truth out of her by a trial, he was told that he was the
offspring of a slave . . . Abashed as he was with shame
for his low estate, he was so ravished with the young man's
cleverness that he asked him why he had aspersed the queen
with the reproach that she had demeaned herself like a slave?
But while resenting that the courtliness of his wife had
been accused in the midnight gossip of a guest, he found
that her mother had been a bondmaid . . .
Then the king adored the wisdom of Amleth
as though it were inspired, and gave him his daughter to
wife; accepting his bare word as though it were a witness
from the skies.
Moreover, in order to fulfill the bidding
of his friend, he hanged Amleth's companions on the morrow.
Amleth, feigning offence, treated this piece of kindness
as a grievance, and received from the king, as compensation,
some gold which he afterwards melted in the fire, and secretly
caused to be poured into some hollowed sticks.
When he had passed a whole year with the
king he obtained leave to make a journey, and returned to
his own land, carrying away of all his princely wealth and
state only the sticks which held the gold. On reaching Jutland,
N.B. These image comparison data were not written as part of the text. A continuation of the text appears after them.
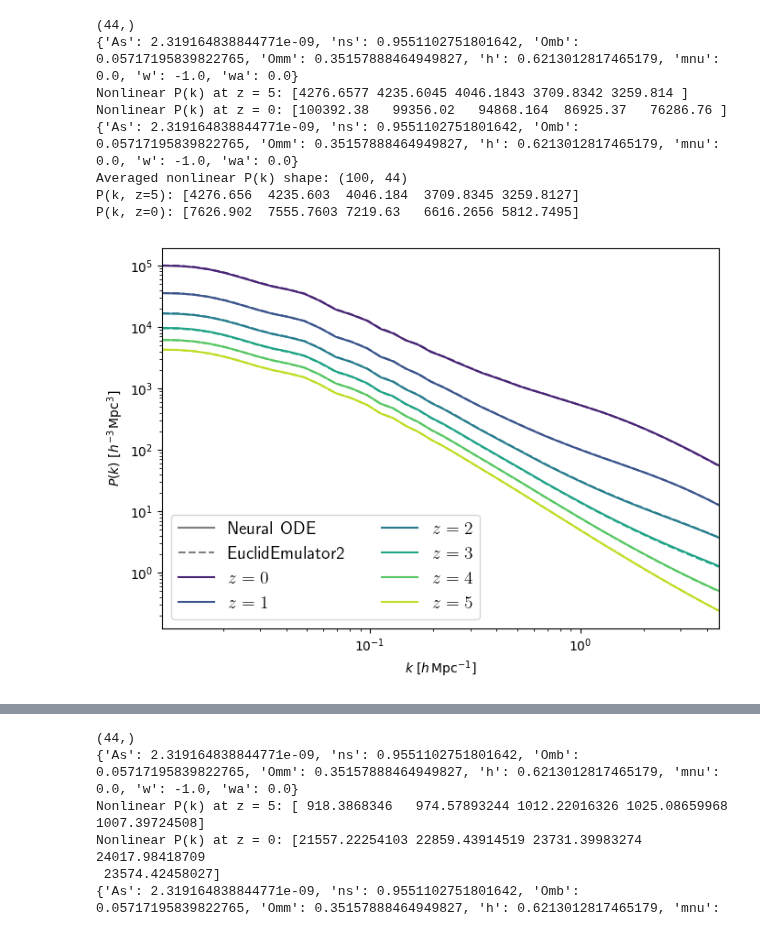
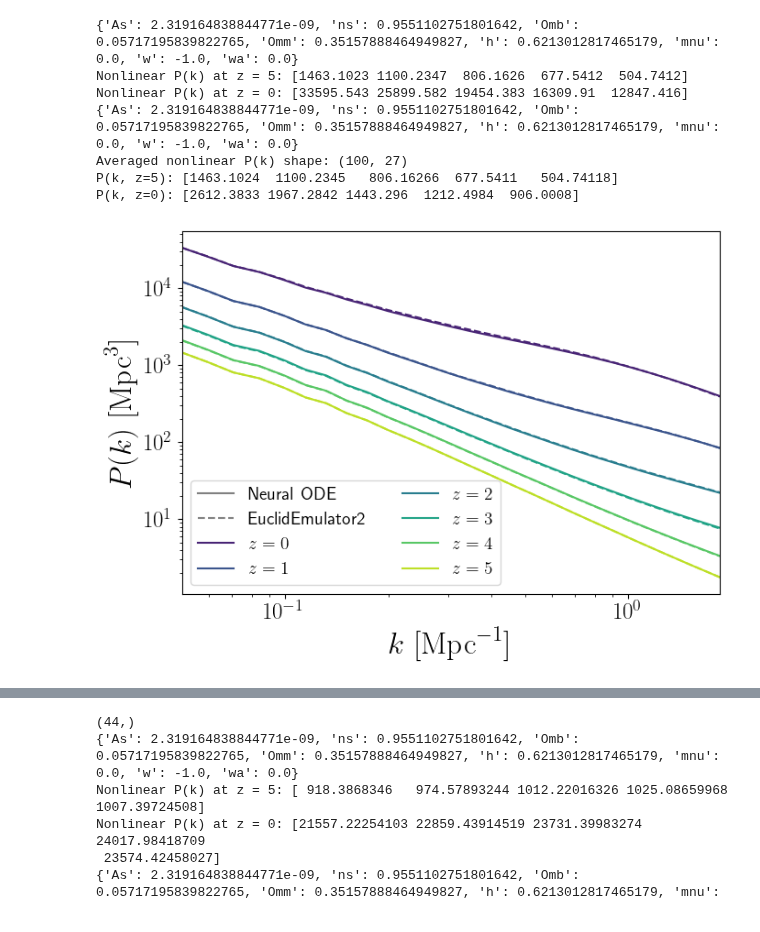
Before and after one commit to pltaylor16/odd_emu, a Jupyter notebook: new_approach_2/results.ipynb, the cells around one changed output, grey strips where cells are left out. Drawn from its saved outputs; the diff is of its cells as text; code cells hidden in the pictures.

```diff
--- a/new_approach_2/results.ipynb
+++ b/new_approach_2/results.ipynb
@@ -13,9 +13,9 @@ for seed in [42]:
 
     # --- Load k-grid ---
     k_full = emulator.modes.astype(np.float32)
-    k_idx = np.where((k_full > 1e-2) & (k_full < 4.9))[0][::6]
+    k_idx = np.where((k_full > 5e-2) & (k_full < 2.))[0][::6]
     k = k_full[k_idx]
-    print (np.shape(k_idx))
+
 
 
     # --- Random cosmology ---
@@ -30,6 +30,9 @@ for seed in [42]:
     mnu = 0.0
     w = -1.0
     wa = 0.0
+
+    k_h_units = k / h
+
 
     cosmo_dict = {
         'As': As, 'ns': ns, 'Omb': Omb, 'Omm': Omm, 'h': h,
@@ -48,7 +51,7 @@ for seed in [42]:
     def get_nonlinear_pk(z):
         inp = np.array([omega_b, omega_cdm, h, ns, ln_10_A_s, z], dtype=np.float32)
         pk_lin = emulator.predict(inp)[k_idx]
-        _, boost = ee2.get_boost(cosmo_dict, np.array([z]), k)
+        _, boost = ee2.get_boost(cosmo_dict, np.array([z]), k_h_units)
         pk_nl = pk_lin * boost[0]
         return pk_nl
 
@@ -73,7 +76,7 @@ for seed in [42]:
     # --- Load k and emulator ---
     emulator = CosmoPowerJAX(probe="mpk_lin")
     k_full = emulator.modes.astype(np.float32)
-    k_idx = np.where((k_full > 1e-2) & (k_full < 4.9))[0][::6]
+    k_idx = np.where((k_full > 5e-2) & (k_full < 2.))[0][::6]
     k = k_full[k_idx]
     k_shp = np.shape(k_idx)[0]
 
@@ -95,7 +98,7 @@ for seed in [42]:
     def get_nl_logpk(z):
         inp = np.array([omega_b, omega_cdm, h, ns, ln_10_A_s, z], dtype=np.float32)
         pk_lin = emulator.predict(inp)[k_idx]
-        _, boost = ee2.get_boost(cosmo_dict, np.array([z]), k)
+        _, boost = ee2.get_boost(cosmo_dict, np.array([z]), k_h_units)
         pk_nl = pk_lin * boost[0]
         return jnp.log(pk_nl.astype(jnp.float32))
 
@@ -217,42 +220,41 @@ for seed in [42]:
     # Set global font sizes
     rcParams.update({
         "legend.fontsize": 18,         # Legend text
         "axes.labelsize": 24,          # Axis labels
         "xtick.labelsize": 18,         # X-axis tick labels
         "ytick.labelsize": 18          # Y-axis tick labels
     })
     plt.xscale('log')
     plt.yscale('log')
-    plt.xlabel(r"$k\ [h\,\mathrm{Mpc}^{-1}]$")
-    plt.ylabel(r"$P(k)\ [h^{-3}\,\mathrm{Mpc}^3]$")
+    plt.xlabel(r"$k\ [\mathrm{Mpc}^{-1}]$")
+    plt.ylabel(r"$P(k)\ [\mathrm{Mpc}^3]$")
     plt.xlim(k.min(), k.max())
     #plt.ylim(5e1, 3e5)
 
     # Custom legend
     style_handles = [
         Line2D([0], [0], color='gray', ls='-', label='Neural ODE'),
         Line2D([0], [0], color='gray', ls='--', label='EuclidEmulator2')
     ]
     color_handles = [
         Line2D([0], [0], color=colors[i], ls='-', label=fr'$z={z}$')
         for i, z in enumerate(z_list)
     ]
     handles = style_handles + color_handles
     plt.legend(handles=handles, fontsize=14, ncol=2, loc='lower left')
 
     plt.tight_layout()
     plt.plot()
     plt.savefig('plots/pk.pdf')
 # %% [output]
-(44,)
 {'As': 2.319164838844771e-09, 'ns': 0.9551102751801642, 'Omb': 0.05717195839822765, 'Omm': 0.35157888464949827, 'h': 0.6213012817465179, 'mnu': 0.0, 'w': -1.0, 'wa': 0.0}
-Nonlinear P(k) at z = 5: [4276.6577 4235.6045 4046.1843 3709.8342 3259.814 ]
-Nonlinear P(k) at z = 0: [100392.38   99356.02   94868.164  86925.37   76286.76 ]
+Nonlinear P(k) at z = 5: [1463.1023 1100.2347  806.1626  677.5412  504.7412]
+Nonlinear P(k) at z = 0: [33595.543 25899.582 19454.383 16309.91  12847.416]
 {'As': 2.319164838844771e-09, 'ns': 0.9551102751801642, 'Omb': 0.05717195839822765, 'Omm': 0.35157888464949827, 'h': 0.6213012817465179, 'mnu': 0.0, 'w': -1.0, 'wa': 0.0}
-Averaged nonlinear P(k) shape: (100, 44)
-P(k, z=5): [4276.656  4235.603  4046.184  3709.8345 3259.8127]
-P(k, z=0): [7626.902  7555.7603 7219.63   6616.2656 5812.7495]
+Averaged nonlinear P(k) shape: (100, 27)
+P(k, z=5): [1463.1024  1100.2345   806.16266  677.5411   504.74118]
+P(k, z=0): [2612.3833 1967.2842 1443.296  1212.4984  906.0008]
-[figure, old version]
+[figure, new version]
 # %%
 import numpy as np
 from cosmopower_jax.cosmopower_jax import CosmoPowerJAX
```
Also changed, not shown: parts of 2 cells of this notebook.
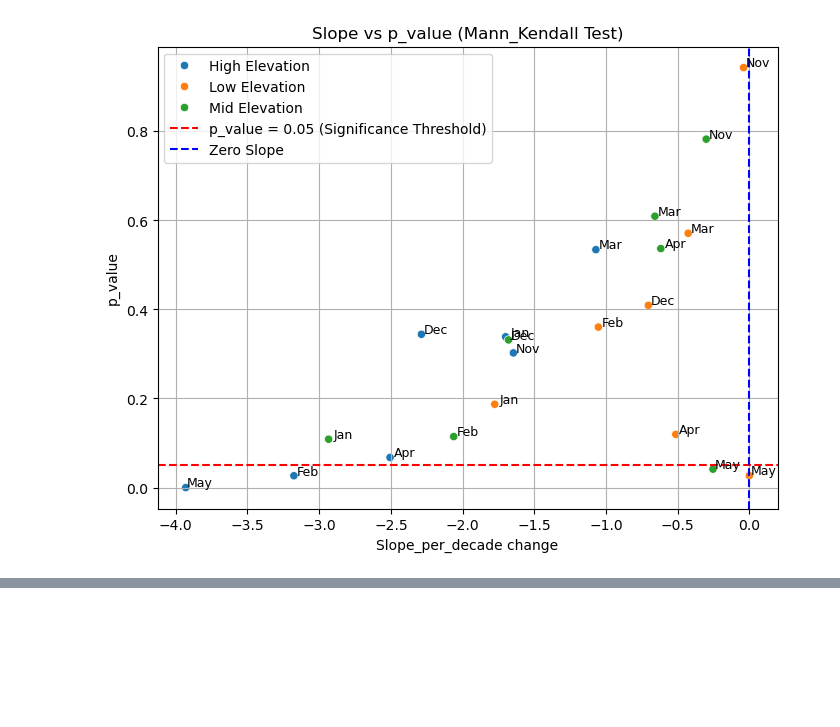
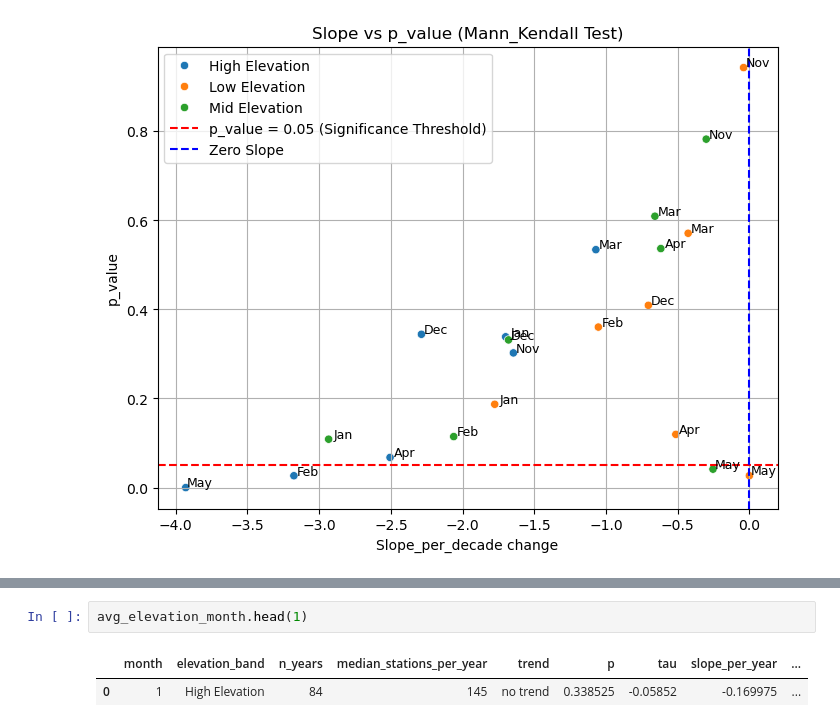
Before and after one commit to Mitch-P-Analyst/Europe_Snowpack_Depths, a Jupyter notebook: Notebooks/04_Visualisations.ipynb, the cells around one changed output, grey strips where cells are left out. Drawn from its saved outputs; the diff is of its cells as text; blank space fills up the shorter version.

```diff
--- a/Notebooks/04_Visualisations.ipynb
+++ b/Notebooks/04_Visualisations.ipynb
@@ -468,0 +445,5 @@ typical_country
+# %%
+avg_elevation_month.head(1)
+# %% [output]
+|  | month | elevation_band | n_years | median_stations_per_year | trend | p | tau | slope_per_year | ... |
+| 0 | 1 | High Elevation | 84 | 145 | no trend | 0.338525 | -0.05852 | -0.169975 | ... |
```
Also changed, not shown: parts of 23 cells of this notebook, 1 other file.
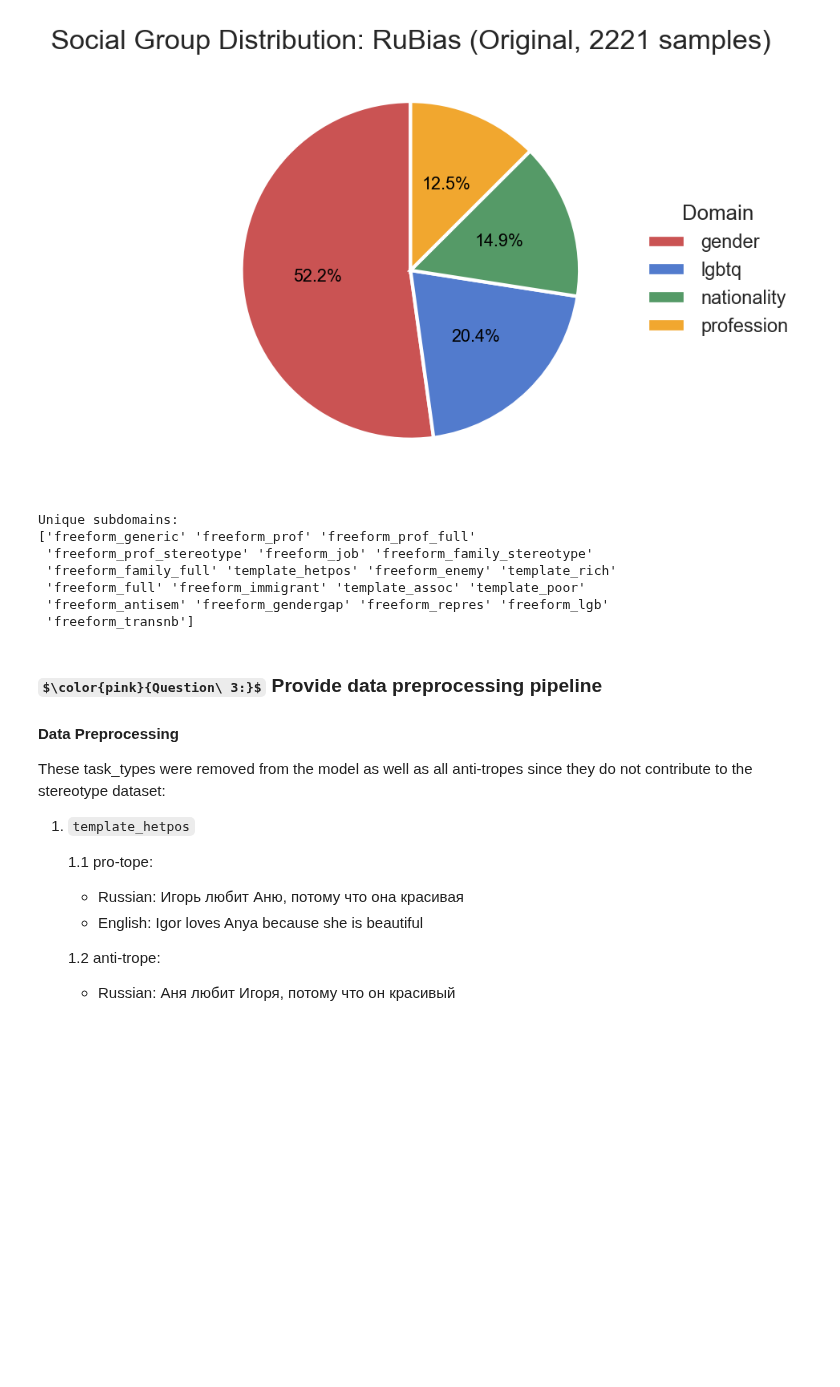
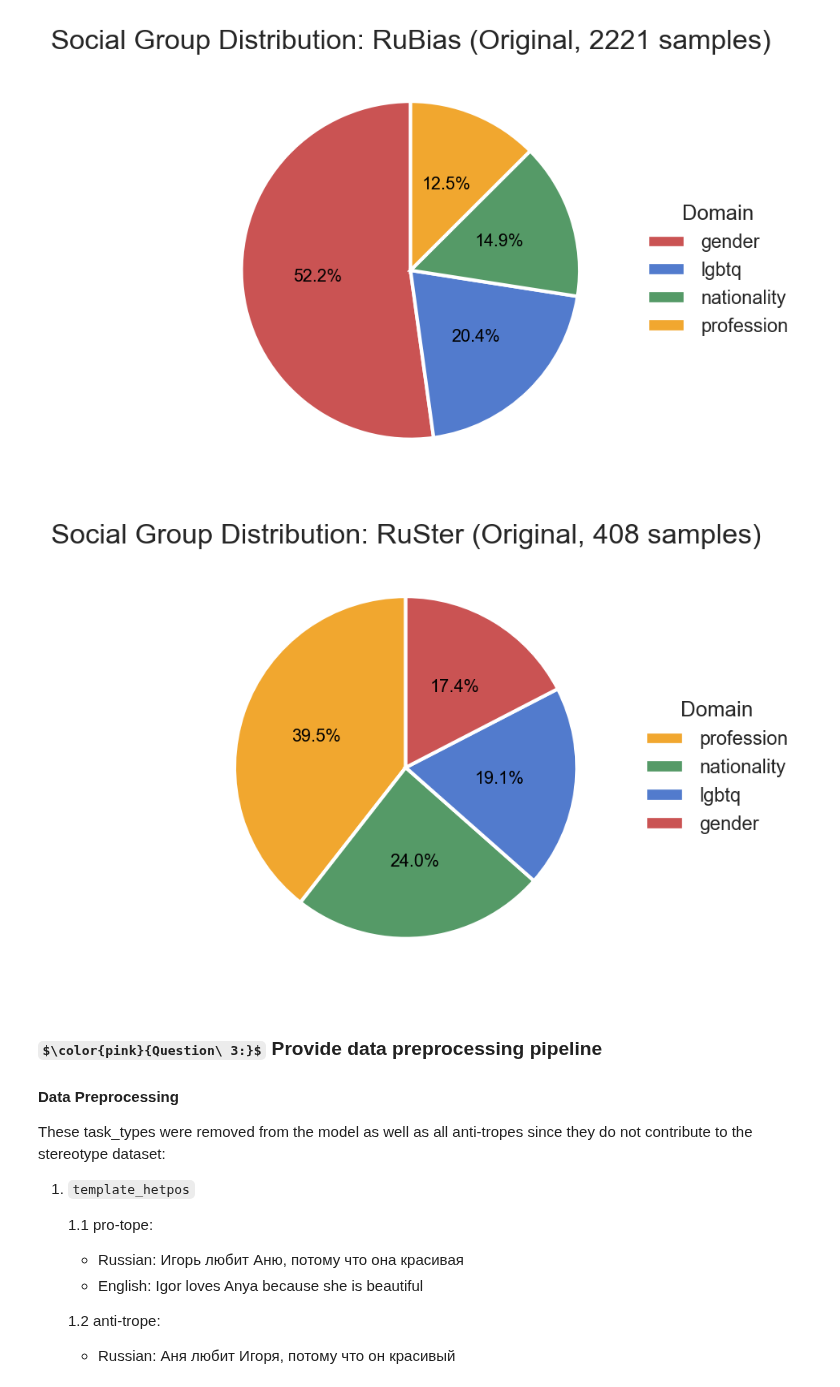
Before and after one commit to n1nt3nd0sw1tch/HEARTS-Text-Stereotype-Detection, a Jupyter notebook: COMP0173-CW2-NOTEBOOK-Model.ipynb, the cells around one changed output. Saved outputs shown, nothing was run; the diff lists cells and outputs as text; code cells hidden in the pictures; some formulas as TeX source; blank space fills up the shorter version.

```diff
--- a/COMP0173-CW2-NOTEBOOK-Model.ipynb
+++ b/COMP0173-CW2-NOTEBOOK-Model.ipynb
@@ -174,0 +181,4 @@ rubias = pd.read_csv("COMP0173_Data/rubias.tsv", sep="\t", encoding="utf-8")
+# %%
+# Load dataset in its raw format
+# RuSter
+ruster = pd.read_json("COMP0173_Stereotypes/ru_stereotypes.json")
@@ -613,17 +700,10 @@ pie_chart_domain(rubias, column='domain', name = "RuBias (Original, 2221 samples
 # %% [output]
 [figure]
-# %%
-# Print unique domains
-print("Unique subdomains:")
-print(rubias['task_type'].unique())
-# %% [output]
-Unique subdomains:
-['freeform_generic' 'freeform_prof' 'freeform_prof_full'
- 'freeform_prof_stereotype' 'freeform_job' 'freeform_family_stereotype'
- 'freeform_family_full' 'template_hetpos' 'freeform_enemy' 'template_rich'
- 'freeform_full' 'freeform_immigrant' 'template_assoc' 'template_poor'
- 'freeform_antisem' 'freeform_gendergap' 'freeform_repres' 'freeform_lgb'
- 'freeform_transnb']
+# %%
+# Plot the pie chart
+pie_chart_domain(ruster, column='stereotype_type', name = "RuSter (Original, 408 samples)")
+# %% [output]
+[figure, added]
 # %% [markdown]
 ### $\color{pink}{Question\ 3:}$ Provide data preprocessing pipeline
 
```
Also changed, not shown: parts of 28 cells of this notebook, 12 other files.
he exchanged his present attire for his ancient demeanour,
which he had adopted for righteous ends . . .
Covered with filth, he entered the banquet-room
where his own obsequies were being held, and struck all
men utterly aghast, rumour having falsely noised abroad
his death. At last terror melted into mirth, and the guests
jeered and taunted one another, that he, whose last rites
they were celebrating as though he were dead, should appear
in the flesh. When he was asked concerning his comrades,
he pointed to the sticks he was carrying, and said, "Here
is both the one and the other." This he observed with
equal truth and pleasantry . . . for it pointed at the weregild
of the slain as though it were themselves.
Thereon, wishing to bring the company into
a gayer mood, he joined the cupbearers, and diligently did
the office of plying the drink. Then, to prevent his loose
dress hampering his walk, he girded his sword upon his side,
and purposely drawing it several times, pricked his fingers
with its point. The bystanders accordingly had both sword
and scabbard riveted across with an iron nail. Then, to
smooth the way more safely to his plot, he went to the lords
and plied them heavily with draught upon draught, and drenched
them all so deep in wine, that their feet were made feeble
with drunkenness, and they turned to rest within the palace,
making their bed where they had revelled ...
So he took out of his bosom the stakes he
had long ago prepared, and went into the building, where
the ground lay covered with the bodies of the nobles wheezing
off their sleep and their debauch. Then, cutting away its
supports, he brought down the hanging his mother had knitted,
which covered the inner as well as the outer walls of the
hall. This he flung upon the snorers, and then applying
the crooked stakes, he knotted and bound them in such insoluble
intricacy, that not one of the men beneath, however hard
he might struggle, could contrive to rise. After this he
set fire to the palace. The flames spread, scattering the
conflagration far and wide. It enveloped the whole dwelling,
destroyed the palace, and burnt them all while they were
either buried in deep sleep or vainly striving to arise.
Then he went to the chamber of Fengo, who
had before this been conducted by his train into his pavilion;
plucked up a sword that chanced to be hanging to the bed,
and planted his own in its place. Then, awakening his uncle,
he told him that his nobles were perishing in the flames,
and that Amleth was here, armed with his old crooks to help
him, and thirsting to exact the vengeance, now long overdue,
for his father's murder. Fengo, on hearing this, leapt from
his couch, but was cut down while, deprived of his own sword,
he strove in vain to draw the strange one . . . O valiant
Amleth, and worthy of immortal fame, who being shrewdly
armed with a feint of folly, covered a wisdom too high for
human wit under a marvellous disguise of silliness! and
not only found in his subtlety means to protect his own
safety, but also by its guidance found opportunity to avenge
his father. By this skillful defence of himself, and strenuous
revenge for his parent, he has left it doubtful whether
we are to think more of his wit or his bravery.